When We Were Alone

When We Were Alone

By David A. Robertson

In this story, a Cree girl spends time with her kókom (grandmother) and learns how she held onto her family and culture while forcefully separated from her people.

By Peter Golenbock

Teammates

By Peter Golenbock

This book takes us back to 1947 when Jackie Robinson became the first African American player in major league baseball and forever left a legacy on the sport.

Josephine: The Dazzling Life of Josephine Baker

Josephine: The Dazzling Life of Josephine Baker

By Patricia Hruby Powell

An extraordinary portrait of the passionate performer and civil rights advocate, Josephine Baker, the woman who worked her way from the slums of St. Louis to the grandest stages in the world.

Books for Fourth Graders and Up

Harbor Me

Harbor Me

by Jacqueline Woodson

A tale about six kids with different family struggles who are sent to their school’s old art room for a weekly talk with one another. The middle-grade novel “brings in many aspects of the injustices black and brown people face,” as these kids share their real problems.

What Lane?

What Lane?

By Torrey Maldonado

Taking readers through the experience of what a Black boy says and feels as he grows bigger. It's a talk that helps us know what it means to be a Black male in the U.S. and paints a realistic picture of how young allies can help get racial justice.

Little Leaders: Bold Women in Black History

By Vashti Harrison

This beautifully illustrated New York Times bestseller introduces 40 women who changed the world to readers of all ages.

What Color Is My World?: The Lost History of African-American Inventors

By Kareem Abdul-Jabbar and Raymond Obstfeld

African American inventors had a hand in everything from the ice-cream scoop and the refrigerated food truck to cortisone cream and open-heart surgery.

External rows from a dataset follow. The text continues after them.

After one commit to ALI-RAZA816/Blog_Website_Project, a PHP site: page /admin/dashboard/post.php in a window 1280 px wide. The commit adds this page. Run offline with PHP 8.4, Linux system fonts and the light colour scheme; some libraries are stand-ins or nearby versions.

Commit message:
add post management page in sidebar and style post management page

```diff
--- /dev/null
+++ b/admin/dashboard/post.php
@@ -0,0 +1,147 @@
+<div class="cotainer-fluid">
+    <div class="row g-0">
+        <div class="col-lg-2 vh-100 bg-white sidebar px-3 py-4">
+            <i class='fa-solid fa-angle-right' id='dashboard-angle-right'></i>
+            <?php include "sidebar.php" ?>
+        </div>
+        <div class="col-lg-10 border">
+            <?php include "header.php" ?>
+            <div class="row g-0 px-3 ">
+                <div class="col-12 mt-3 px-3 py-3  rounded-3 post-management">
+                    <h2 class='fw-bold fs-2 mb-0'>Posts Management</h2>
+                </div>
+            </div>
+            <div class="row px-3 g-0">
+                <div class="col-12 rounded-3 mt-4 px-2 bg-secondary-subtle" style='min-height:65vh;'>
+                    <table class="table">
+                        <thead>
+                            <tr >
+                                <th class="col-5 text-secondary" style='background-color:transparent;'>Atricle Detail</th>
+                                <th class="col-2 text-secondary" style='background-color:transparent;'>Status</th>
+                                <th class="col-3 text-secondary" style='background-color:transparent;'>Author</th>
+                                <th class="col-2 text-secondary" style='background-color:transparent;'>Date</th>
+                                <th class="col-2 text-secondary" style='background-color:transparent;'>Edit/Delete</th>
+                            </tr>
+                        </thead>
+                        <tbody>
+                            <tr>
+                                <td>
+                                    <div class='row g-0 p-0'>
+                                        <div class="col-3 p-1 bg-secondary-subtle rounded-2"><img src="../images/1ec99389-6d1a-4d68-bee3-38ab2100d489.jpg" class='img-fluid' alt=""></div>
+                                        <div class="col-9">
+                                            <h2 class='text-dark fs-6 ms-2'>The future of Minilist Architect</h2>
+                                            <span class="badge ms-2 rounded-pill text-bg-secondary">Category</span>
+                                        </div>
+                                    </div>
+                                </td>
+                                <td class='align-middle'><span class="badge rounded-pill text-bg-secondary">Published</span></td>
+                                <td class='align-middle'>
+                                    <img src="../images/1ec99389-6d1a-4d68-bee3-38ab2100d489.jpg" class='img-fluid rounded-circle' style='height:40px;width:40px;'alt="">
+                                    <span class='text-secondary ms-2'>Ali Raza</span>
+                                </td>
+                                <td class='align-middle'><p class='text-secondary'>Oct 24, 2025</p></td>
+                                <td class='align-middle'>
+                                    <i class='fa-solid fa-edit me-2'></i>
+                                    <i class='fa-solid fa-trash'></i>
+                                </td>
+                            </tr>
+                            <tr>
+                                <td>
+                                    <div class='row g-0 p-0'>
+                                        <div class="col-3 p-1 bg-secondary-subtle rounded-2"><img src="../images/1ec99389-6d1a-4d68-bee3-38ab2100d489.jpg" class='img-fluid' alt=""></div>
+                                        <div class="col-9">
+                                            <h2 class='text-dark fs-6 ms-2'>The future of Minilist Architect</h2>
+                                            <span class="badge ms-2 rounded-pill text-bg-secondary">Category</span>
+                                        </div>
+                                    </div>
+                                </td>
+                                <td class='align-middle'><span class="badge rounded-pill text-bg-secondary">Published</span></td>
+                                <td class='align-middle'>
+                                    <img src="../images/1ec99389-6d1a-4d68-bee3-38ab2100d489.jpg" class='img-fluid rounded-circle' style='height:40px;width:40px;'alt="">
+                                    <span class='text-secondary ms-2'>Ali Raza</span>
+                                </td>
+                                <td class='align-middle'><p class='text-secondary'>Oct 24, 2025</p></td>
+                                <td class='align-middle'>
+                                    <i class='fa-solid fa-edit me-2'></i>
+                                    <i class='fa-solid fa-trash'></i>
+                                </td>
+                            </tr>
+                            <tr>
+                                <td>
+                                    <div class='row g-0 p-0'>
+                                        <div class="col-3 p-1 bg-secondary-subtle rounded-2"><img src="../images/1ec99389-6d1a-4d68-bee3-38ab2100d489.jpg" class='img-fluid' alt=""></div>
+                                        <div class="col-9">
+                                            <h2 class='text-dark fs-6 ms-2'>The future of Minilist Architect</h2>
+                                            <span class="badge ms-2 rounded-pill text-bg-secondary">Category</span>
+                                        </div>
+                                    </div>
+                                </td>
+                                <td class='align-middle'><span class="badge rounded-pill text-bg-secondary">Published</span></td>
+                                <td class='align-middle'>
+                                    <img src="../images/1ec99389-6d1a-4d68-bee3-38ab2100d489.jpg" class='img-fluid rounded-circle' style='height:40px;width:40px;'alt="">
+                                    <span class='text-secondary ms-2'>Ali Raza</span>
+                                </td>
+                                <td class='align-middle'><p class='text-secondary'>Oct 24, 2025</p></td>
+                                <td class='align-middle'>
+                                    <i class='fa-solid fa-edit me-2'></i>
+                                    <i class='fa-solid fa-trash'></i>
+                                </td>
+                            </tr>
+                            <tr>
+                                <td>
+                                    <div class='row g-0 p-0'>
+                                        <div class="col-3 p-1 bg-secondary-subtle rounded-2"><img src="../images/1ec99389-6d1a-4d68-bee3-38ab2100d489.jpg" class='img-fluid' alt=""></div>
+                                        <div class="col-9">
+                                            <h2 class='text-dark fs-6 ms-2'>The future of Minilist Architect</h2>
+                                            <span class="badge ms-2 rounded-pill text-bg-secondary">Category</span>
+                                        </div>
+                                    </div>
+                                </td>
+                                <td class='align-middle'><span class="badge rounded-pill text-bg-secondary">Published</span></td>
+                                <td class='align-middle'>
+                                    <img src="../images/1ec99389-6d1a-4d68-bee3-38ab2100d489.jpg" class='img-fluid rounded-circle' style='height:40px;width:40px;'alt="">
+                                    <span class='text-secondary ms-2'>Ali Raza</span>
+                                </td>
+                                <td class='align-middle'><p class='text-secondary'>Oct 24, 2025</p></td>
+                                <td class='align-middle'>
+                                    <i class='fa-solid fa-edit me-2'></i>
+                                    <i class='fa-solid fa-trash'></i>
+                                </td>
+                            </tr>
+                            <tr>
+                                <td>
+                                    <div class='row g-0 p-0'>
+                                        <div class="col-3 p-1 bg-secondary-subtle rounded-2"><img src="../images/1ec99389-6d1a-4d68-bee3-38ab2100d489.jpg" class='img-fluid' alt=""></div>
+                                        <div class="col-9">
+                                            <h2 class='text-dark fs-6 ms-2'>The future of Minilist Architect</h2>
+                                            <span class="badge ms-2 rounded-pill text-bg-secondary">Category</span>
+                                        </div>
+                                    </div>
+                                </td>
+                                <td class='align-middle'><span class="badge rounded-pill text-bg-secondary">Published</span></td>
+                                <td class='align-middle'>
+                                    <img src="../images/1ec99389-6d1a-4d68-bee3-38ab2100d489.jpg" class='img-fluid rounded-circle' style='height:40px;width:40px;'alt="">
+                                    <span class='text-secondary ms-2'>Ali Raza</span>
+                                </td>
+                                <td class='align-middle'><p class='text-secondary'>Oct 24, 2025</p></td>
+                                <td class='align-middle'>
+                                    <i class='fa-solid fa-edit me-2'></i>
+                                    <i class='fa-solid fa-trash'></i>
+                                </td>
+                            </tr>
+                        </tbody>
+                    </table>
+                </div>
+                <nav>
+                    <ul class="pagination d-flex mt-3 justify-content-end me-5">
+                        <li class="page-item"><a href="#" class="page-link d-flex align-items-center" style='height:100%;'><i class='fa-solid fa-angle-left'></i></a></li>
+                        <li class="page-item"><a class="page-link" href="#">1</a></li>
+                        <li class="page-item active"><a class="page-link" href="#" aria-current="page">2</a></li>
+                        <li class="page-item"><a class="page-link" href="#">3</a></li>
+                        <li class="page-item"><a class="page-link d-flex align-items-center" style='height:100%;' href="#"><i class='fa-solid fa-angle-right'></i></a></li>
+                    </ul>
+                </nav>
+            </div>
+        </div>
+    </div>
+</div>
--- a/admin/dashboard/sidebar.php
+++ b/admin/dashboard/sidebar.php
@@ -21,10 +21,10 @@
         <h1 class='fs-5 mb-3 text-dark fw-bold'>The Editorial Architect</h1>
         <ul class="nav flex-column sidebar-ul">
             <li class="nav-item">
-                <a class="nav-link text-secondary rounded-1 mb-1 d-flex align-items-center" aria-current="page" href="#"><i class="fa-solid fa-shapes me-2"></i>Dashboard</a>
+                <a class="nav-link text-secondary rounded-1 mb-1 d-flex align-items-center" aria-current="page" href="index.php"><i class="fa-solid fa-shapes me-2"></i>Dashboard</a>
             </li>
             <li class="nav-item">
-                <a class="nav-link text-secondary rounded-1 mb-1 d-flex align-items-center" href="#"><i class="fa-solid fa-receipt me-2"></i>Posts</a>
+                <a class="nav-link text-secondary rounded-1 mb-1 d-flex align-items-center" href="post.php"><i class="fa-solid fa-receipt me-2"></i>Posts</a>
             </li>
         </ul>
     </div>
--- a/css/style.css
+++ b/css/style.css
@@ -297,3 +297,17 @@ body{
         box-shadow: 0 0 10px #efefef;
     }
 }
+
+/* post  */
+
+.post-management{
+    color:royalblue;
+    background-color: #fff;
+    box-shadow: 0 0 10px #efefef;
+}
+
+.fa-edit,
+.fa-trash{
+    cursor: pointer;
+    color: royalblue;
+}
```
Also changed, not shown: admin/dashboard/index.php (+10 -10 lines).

In this book, kids can learn about the great minds behind important inventions and scientific and medical discoveries.

Books for Teens

Born a Crime: Stories from a South African Childhood

by Trevor Noah

Late-night talk show host Trevor Noah tells the story of his childhood during apartheid in South Africa. Coupled with humor, teens will walk away with an understanding of the personal and societal complexities of race and racism around the world.

This Book is Anti-Racist

By Tiffany Jewell and Auriela Durand

A thoughtful, guided breakdown of what racism looks and sounds like, what it means to be anti-racist and 20 lessons on how young people can take action and ensure a more just future.

Into the Streets: A Young People's Visual History of Protest in the United States

By Marke Bieschke

This book explores the history of protests—peaceful and violent—throughout time in the U.S. It includes those who drive those protests and what the outcomes were. An outstanding reminder of how protests have shaped policy and reform in this country.

Woke: A Young Poet's Call to Justice

By Mahogany L. Browne, Elizabeth Azevedo, and Olivia Gatwood

Pairing poetry with beautiful art, this book is a reminder of the value of speaking up and speaking out. These are all poems by women about social justice, discrimination, acceptance and so much more.